Ottawa – Canada’s caribou population has reached “all-time low” levels, particularly in the eastern Arctic, where the animal was classified as endangered Monday along with the monarch butterfly, according to a committee of scientific experts.
“Caribou are, sadly, very sensitive to human disturbances, and we are disturbing caribou more and more,” Justina Ray said in a report by the Committee on the Status of Endangered Wildlife in Canada (Cosewic).
“These stressors seem to be interacting in complicated ways with rapid warming in the North,” she added.
“Many of the great northern caribou herds have now fallen to all-time lows, and there is cause for concern that they will not rebound in the same way they have before,” according to the committee responsible for making recommendations to the government on the status of wildlife at risk.
Cosewic studied two populations of caribou: The tundra herd – which it considers “threatened” – and the rarer Torngat Mountain caribou in far northeastern Canada, which it assessed at an even higher risk – “endangered.” The latter is facing “imminent” destruction or extinction.

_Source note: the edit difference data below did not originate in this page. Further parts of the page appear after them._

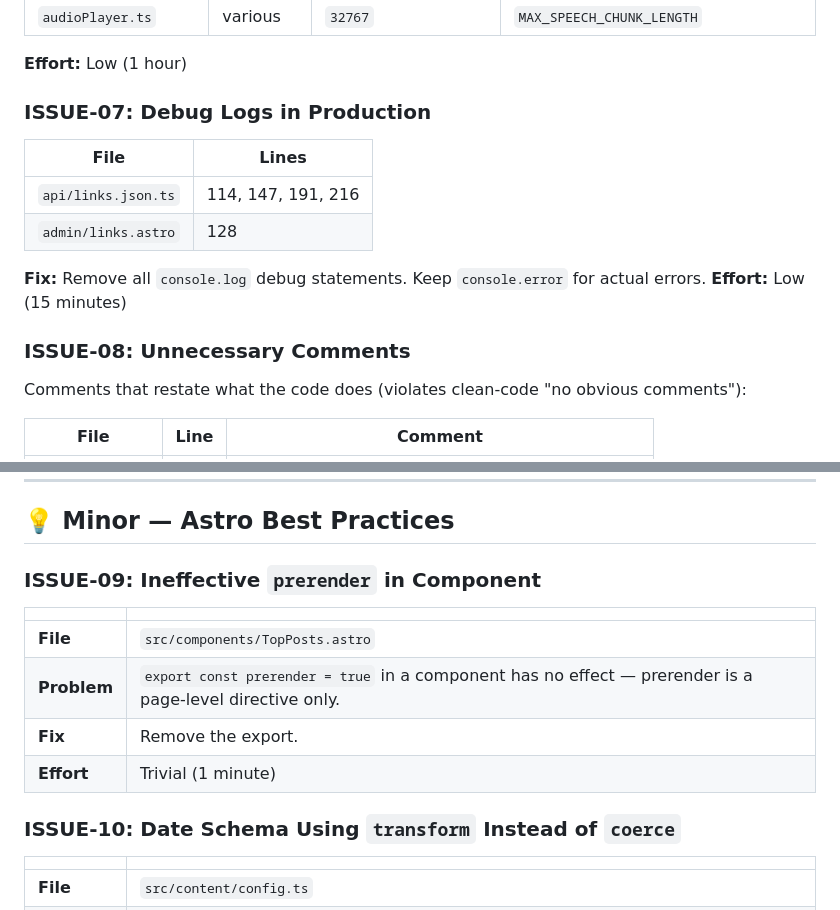
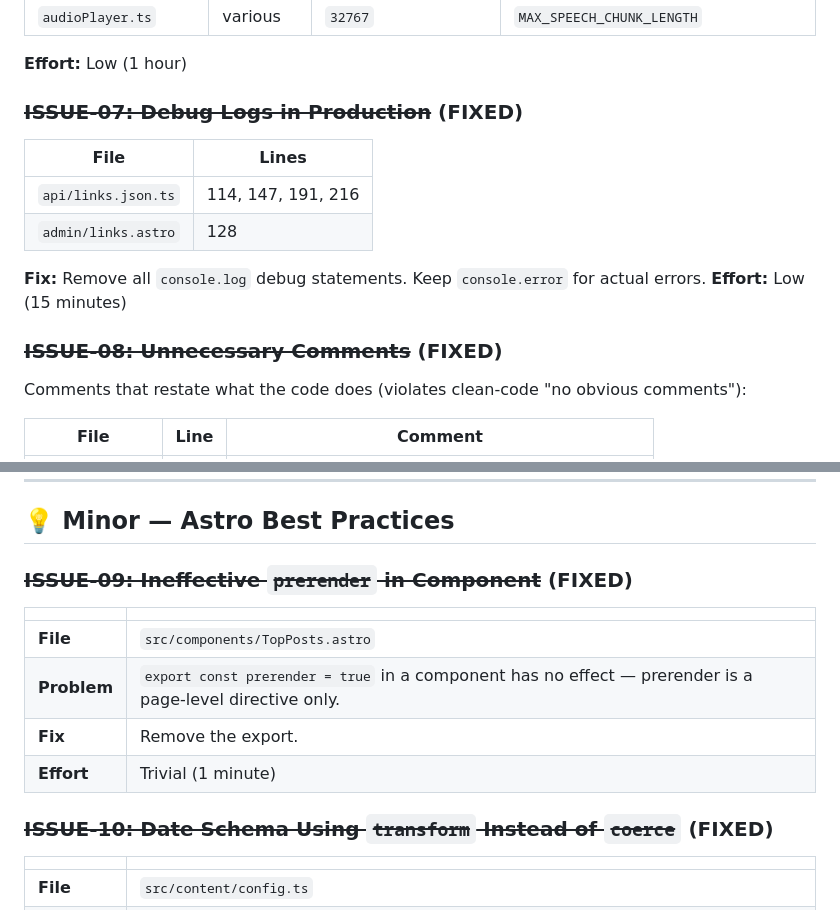
Before and after one commit to nicolas-deyros/astro-portfolio-v2, a Markdown page: docs/ISSUES.md, 2 parts joined by grey strips. Drawn GitHub-style.

Commit message:
docs: update issues seven to ten marked as fixed

```diff
--- a/docs/ISSUES.md
+++ b/docs/ISSUES.md
@@ -76,7 +76,7 @@
 
 **Effort:** Low (1 hour)
 
-### ISSUE-07: Debug Logs in Production
+### ~~ISSUE-07: Debug Logs in Production~~ (FIXED)
 
 | File                | Lines              |
 | ------------------- | ------------------ |
@@ -86,7 +86,7 @@
 **Fix:** Remove all `console.log` debug statements. Keep `console.error` for actual errors.
 **Effort:** Low (15 minutes)
 
-### ISSUE-08: Unnecessary Comments
+### ~~ISSUE-08: Unnecessary Comments~~ (FIXED)
 
 Comments that restate what the code does (violates clean-code "no obvious comments"):
 
@@ -105,7 +105,7 @@ Comments that restate what the code does (violates clean-code "no obvious commen
 
 ## 💡 Minor — Astro Best Practices
 
-### ISSUE-09: Ineffective `prerender` in Component
+### ~~ISSUE-09: Ineffective `prerender` in Component~~ (FIXED)
 
 |             |                                                                                                          |
 | ----------- | -------------------------------------------------------------------------------------------------------- |
@@ -114,7 +114,7 @@ Comments that restate what the code does (violates clean-code "no obvious commen
 | **Fix**     | Remove the export.                                                                                       |
 | **Effort**  | Trivial (1 minute)                                                                                       |
 
-### ISSUE-10: Date Schema Using `transform` Instead of `coerce`
+### ~~ISSUE-10: Date Schema Using `transform` Instead of `coerce`~~ (FIXED)
 
 |             |                                                                                                                                                          |
 | ----------- | -------------------------------------------------------------------------------------------------------------------------------------------------------- |
```
Also changed, not shown: other parts of docs/ISSUES.md (+1 -1 lines).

The causes of the caribou’s decline include encroachment of its habitat by forestry and mining, and global warming, which is more pronounced in the Arctic.
The World Wildlife Fund (WWF) in October expressed alarm over the decline of Canadian caribou herds over the past three decades.
Cosewic also classified the monarch butterfly, another migratory species, as endangered. The committee said that the “remarkably tiny wintering grounds where monarchs congregate continue to be chipped away by habitat loss.”
The insects travel 4,000 kilometers from Canada to Mexico each fall to escape the snow. The report calls for conservation of its habitat in Canada, along its migratory path through the United States and critical overwintering areas in Mexico.
“Otherwise, monarch migration may disappear, and Canada may lose this iconic species,” it concluded.
In June, 200 American, Mexican, and Canadian academics, scientists and artists wrote to the leaders of the three countries calling for banning mining and illegal logging in the Mexican reserve where monarchs spend the winter.
They also demanded a ban on the use of pesticides on plots where milkweed grows to preserve the only plant Monarch caterpillars eat.
The committee pointed to a particularly destructive herbicide used on genetically modified corn and soybean crops.